Code change snippets:

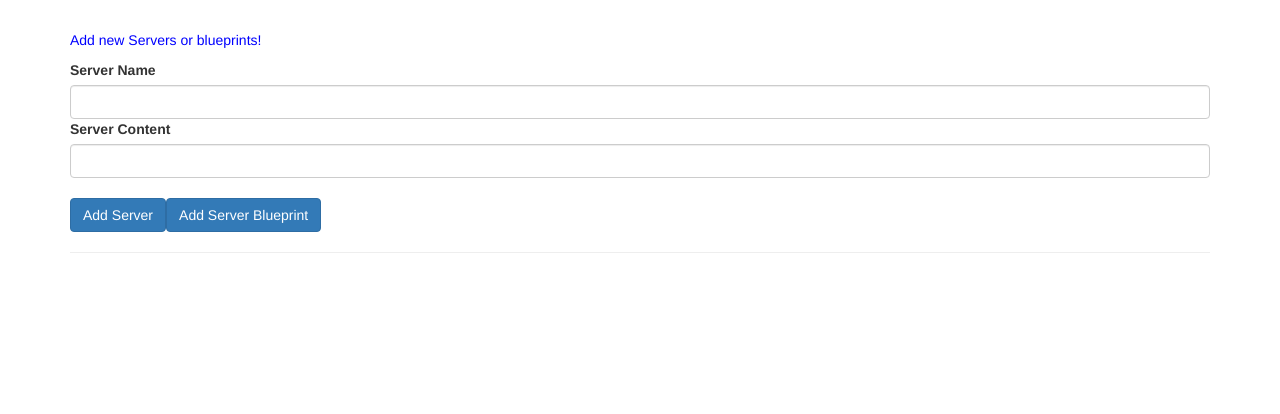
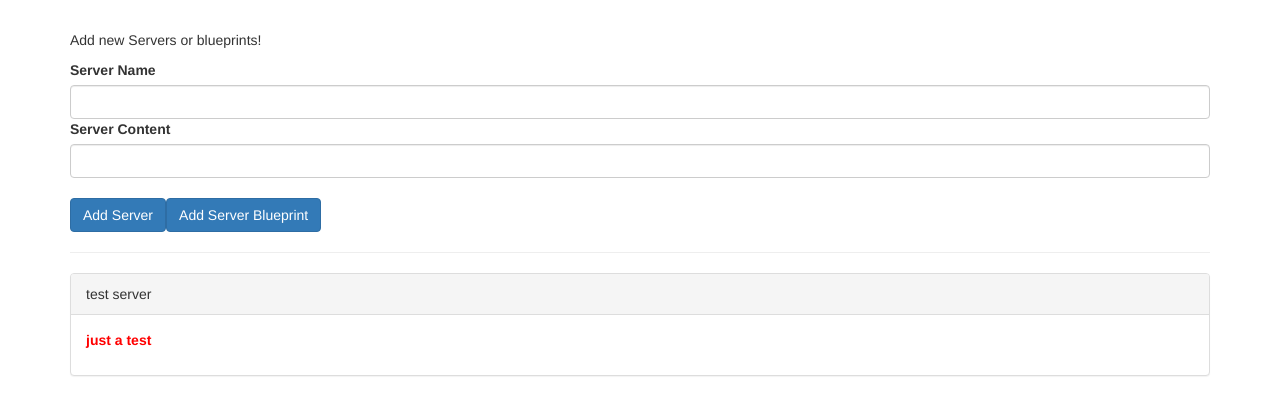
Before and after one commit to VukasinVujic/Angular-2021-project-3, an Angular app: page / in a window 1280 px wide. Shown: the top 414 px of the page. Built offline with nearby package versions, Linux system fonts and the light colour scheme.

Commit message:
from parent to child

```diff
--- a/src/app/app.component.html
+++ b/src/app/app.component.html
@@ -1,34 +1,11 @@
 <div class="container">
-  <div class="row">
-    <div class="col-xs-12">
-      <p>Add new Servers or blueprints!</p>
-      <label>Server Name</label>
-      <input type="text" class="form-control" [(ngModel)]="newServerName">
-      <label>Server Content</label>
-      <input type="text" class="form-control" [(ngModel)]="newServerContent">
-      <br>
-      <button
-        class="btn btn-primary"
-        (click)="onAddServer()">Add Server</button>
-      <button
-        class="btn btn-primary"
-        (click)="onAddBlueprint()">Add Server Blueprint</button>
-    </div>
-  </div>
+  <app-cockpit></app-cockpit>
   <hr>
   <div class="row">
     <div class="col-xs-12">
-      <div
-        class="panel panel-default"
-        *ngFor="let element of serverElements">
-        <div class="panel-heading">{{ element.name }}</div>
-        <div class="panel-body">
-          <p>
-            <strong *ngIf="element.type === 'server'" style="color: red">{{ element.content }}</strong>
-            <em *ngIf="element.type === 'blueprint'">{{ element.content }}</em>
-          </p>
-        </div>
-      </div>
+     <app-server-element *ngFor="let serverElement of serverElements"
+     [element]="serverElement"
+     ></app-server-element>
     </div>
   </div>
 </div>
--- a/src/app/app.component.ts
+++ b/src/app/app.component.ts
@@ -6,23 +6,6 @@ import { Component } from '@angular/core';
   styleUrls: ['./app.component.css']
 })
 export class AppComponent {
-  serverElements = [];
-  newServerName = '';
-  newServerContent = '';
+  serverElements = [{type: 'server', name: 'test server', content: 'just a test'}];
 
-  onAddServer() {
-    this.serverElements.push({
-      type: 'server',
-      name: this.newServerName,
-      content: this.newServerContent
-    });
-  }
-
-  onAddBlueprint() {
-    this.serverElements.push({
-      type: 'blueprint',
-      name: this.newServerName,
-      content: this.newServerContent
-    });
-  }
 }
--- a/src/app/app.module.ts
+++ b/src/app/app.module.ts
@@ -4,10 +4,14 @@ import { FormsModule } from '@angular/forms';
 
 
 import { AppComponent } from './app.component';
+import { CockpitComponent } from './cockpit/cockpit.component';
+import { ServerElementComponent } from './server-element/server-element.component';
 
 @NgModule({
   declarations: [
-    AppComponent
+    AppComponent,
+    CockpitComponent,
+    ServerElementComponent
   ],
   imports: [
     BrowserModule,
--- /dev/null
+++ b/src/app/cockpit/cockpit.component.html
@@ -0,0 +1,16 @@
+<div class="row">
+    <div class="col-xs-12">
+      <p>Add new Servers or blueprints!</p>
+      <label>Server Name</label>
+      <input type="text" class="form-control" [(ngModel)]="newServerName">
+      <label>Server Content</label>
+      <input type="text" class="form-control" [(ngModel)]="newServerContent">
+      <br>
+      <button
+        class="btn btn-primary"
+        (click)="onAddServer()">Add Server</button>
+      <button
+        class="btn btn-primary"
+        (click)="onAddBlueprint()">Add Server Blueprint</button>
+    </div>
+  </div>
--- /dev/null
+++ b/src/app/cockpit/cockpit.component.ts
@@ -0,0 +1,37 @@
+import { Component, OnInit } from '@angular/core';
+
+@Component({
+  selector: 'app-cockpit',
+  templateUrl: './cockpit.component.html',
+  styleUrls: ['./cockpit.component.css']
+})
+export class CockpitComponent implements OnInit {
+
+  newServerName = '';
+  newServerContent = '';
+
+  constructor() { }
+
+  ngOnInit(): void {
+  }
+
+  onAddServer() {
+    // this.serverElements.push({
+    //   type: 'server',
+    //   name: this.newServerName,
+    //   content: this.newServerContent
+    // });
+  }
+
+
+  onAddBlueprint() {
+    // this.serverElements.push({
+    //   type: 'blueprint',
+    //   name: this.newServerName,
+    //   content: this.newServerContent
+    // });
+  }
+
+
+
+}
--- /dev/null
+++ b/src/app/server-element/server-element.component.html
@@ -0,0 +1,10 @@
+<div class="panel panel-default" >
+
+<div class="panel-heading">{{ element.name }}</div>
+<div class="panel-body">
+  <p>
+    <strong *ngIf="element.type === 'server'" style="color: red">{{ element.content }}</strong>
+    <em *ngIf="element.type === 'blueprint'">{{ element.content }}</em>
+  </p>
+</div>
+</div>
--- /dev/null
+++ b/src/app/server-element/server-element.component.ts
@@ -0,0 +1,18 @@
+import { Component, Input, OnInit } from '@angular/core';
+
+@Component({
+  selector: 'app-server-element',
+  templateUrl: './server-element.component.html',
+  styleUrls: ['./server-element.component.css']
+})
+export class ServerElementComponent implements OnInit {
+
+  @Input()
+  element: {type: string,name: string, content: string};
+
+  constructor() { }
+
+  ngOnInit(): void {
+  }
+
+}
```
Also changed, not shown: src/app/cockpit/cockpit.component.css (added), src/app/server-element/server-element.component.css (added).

Work request => Could you print the data exactly as it appears and keep the pictures out?

Result for this exercise =>
Before and after one commit to VukasinVujic/Angular-2021-project-3, an Angular app: page / in a window 1280 px wide. Shown: the top 414 px of the page. Built offline with nearby package versions, Linux system fonts and the light colour scheme.

Commit message:
from parent to child

```diff
--- a/src/app/app.component.html
+++ b/src/app/app.component.html
@@ -1,34 +1,11 @@
 <div class="container">
-  <div class="row">
-    <div class="col-xs-12">
-      <p>Add new Servers or blueprints!</p>
-      <label>Server Name</label>
-      <input type="text" class="form-control" [(ngModel)]="newServerName">
-      <label>Server Content</label>
-      <input type="text" class="form-control" [(ngModel)]="newServerContent">
-      <br>
-      <button
-        class="btn btn-primary"
-        (click)="onAddServer()">Add Server</button>
-      <button
-        class="btn btn-primary"
-        (click)="onAddBlueprint()">Add Server Blueprint</button>
-    </div>
-  </div>
+  <app-cockpit></app-cockpit>
   <hr>
   <div class="row">
     <div class="col-xs-12">
-      <div
-        class="panel panel-default"
-        *ngFor="let element of serverElements">
-        <div class="panel-heading">{{ element.name }}</div>
-        <div class="panel-body">
-          <p>
-            <strong *ngIf="element.type === 'server'" style="color: red">{{ element.content }}</strong>
-            <em *ngIf="element.type === 'blueprint'">{{ element.content }}</em>
-          </p>
-        </div>
-      </div>
+     <app-server-element *ngFor="let serverElement of serverElements"
+     [element]="serverElement"
+     ></app-server-element>
     </div>
   </div>
 </div>
--- a/src/app/app.component.ts
+++ b/src/app/app.component.ts
@@ -6,23 +6,6 @@ import { Component } from '@angular/core';
   styleUrls: ['./app.component.css']
 })
 export class AppComponent {
-  serverElements = [];
-  newServerName = '';
-  newServerContent = '';
+  serverElements = [{type: 'server', name: 'test server', content: 'just a test'}];
 
-  onAddServer() {
-    this.serverElements.push({
-      type: 'server',
-      name: this.newServerName,
-      content: this.newServerContent
-    });
-  }
-
-  onAddBlueprint() {
-    this.serverElements.push({
-      type: 'blueprint',
-      name: this.newServerName,
-      content: this.newServerContent
-    });
-  }
 }
--- a/src/app/app.module.ts
+++ b/src/app/app.module.ts
@@ -4,10 +4,14 @@ import { FormsModule } from '@angular/forms';
 
 
 import { AppComponent } from './app.component';
+import { CockpitComponent } from './cockpit/cockpit.component';
+import { ServerElementComponent } from './server-element/server-element.component';
 
 @NgModule({
   declarations: [
-    AppComponent
+    AppComponent,
+    CockpitComponent,
+    ServerElementComponent
   ],
   imports: [
     BrowserModule,
--- /dev/null
+++ b/src/app/cockpit/cockpit.component.html
@@ -0,0 +1,16 @@
+<div class="row">
+    <div class="col-xs-12">
+      <p>Add new Servers or blueprints!</p>
+      <label>Server Name</label>
+      <input type="text" class="form-control" [(ngModel)]="newServerName">
+      <label>Server Content</label>
+      <input type="text" class="form-control" [(ngModel)]="newServerContent">
+      <br>
+      <button
+        class="btn btn-primary"
+        (click)="onAddServer()">Add Server</button>
+      <button
+        class="btn btn-primary"
+        (click)="onAddBlueprint()">Add Server Blueprint</button>
+    </div>
+  </div>
--- /dev/null
+++ b/src/app/cockpit/cockpit.component.ts
@@ -0,0 +1,37 @@
+import { Component, OnInit } from '@angular/core';
+
+@Component({
+  selector: 'app-cockpit',
+  templateUrl: './cockpit.component.html',
+  styleUrls: ['./cockpit.component.css']
+})
+export class CockpitComponent implements OnInit {
+
+  newServerName = '';
+  newServerContent = '';
+
+  constructor() { }
+
+  ngOnInit(): void {
+  }
+
+  onAddServer() {
+    // this.serverElements.push({
+    //   type: 'server',
+    //   name: this.newServerName,
+    //   content: this.newServerContent
+    // });
+  }
+
+
+  onAddBlueprint() {
+    // this.serverElements.push({
+    //   type: 'blueprint',
+    //   name: this.newServerName,
+    //   content: this.newServerContent
+    // });
+  }
+
+
+
+}
--- /dev/null
+++ b/src/app/server-element/server-element.component.html
@@ -0,0 +1,10 @@
+<div class="panel panel-default" >
+
+<div class="panel-heading">{{ element.name }}</div>
+<div class="panel-body">
+  <p>
+    <strong *ngIf="element.type === 'server'" style="color: red">{{ element.content }}</strong>
+    <em *ngIf="element.type === 'blueprint'">{{ element.content }}</em>
+  </p>
+</div>
+</div>
--- /dev/null
+++ b/src/app/server-element/server-element.component.ts
@@ -0,0 +1,18 @@
+import { Component, Input, OnInit } from '@angular/core';
+
+@Component({
+  selector: 'app-server-element',
+  templateUrl: './server-element.component.html',
+  styleUrls: ['./server-element.component.css']
+})
+export class ServerElementComponent implements OnInit {
+
+  @Input()
+  element: {type: string,name: string, content: string};
+
+  constructor() { }
+
+  ngOnInit(): void {
+  }
+
+}
```
Also changed, not shown: src/app/cockpit/cockpit.component.css (added), src/app/server-element/server-element.component.css (added).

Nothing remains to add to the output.